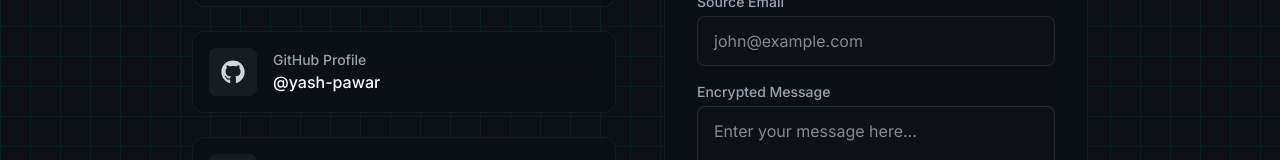
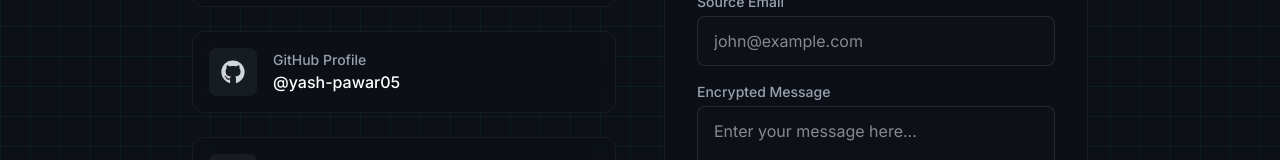
Before and after one commit to yash-pawar05/Cyber-Watch-Dog.github.io, a Next.js app: page / in a window 1280 px wide. Shown: the part 4894-5054 px from the top of the page. Built offline with nearby package versions, Linux system fonts and the light colour scheme.

Commit message:
Update Contact.tsx

```diff
--- a/src/components/Contact.tsx
+++ b/src/components/Contact.tsx
@@ -65,7 +65,7 @@ export function Contact() {
                                 </div>
                                 <div>
                                     <h4 className="text-sm text-gray-400 font-medium">GitHub Profile</h4>
-                                    <p className="text-white font-medium">@yash-pawar</p>
+                                    <p className="text-white font-medium">@yash-pawar05</p>
                                 </div>
                             </a>
 
```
-- -- --
— Exercise —
Retrieve every line above holding the word "Contact".

— Solved problem —
Update Contact.tsx
--- a/src/components/Contact.tsx
+++ b/src/components/Contact.tsx
@@ -65,7 +65,7 @@ export function Contact() {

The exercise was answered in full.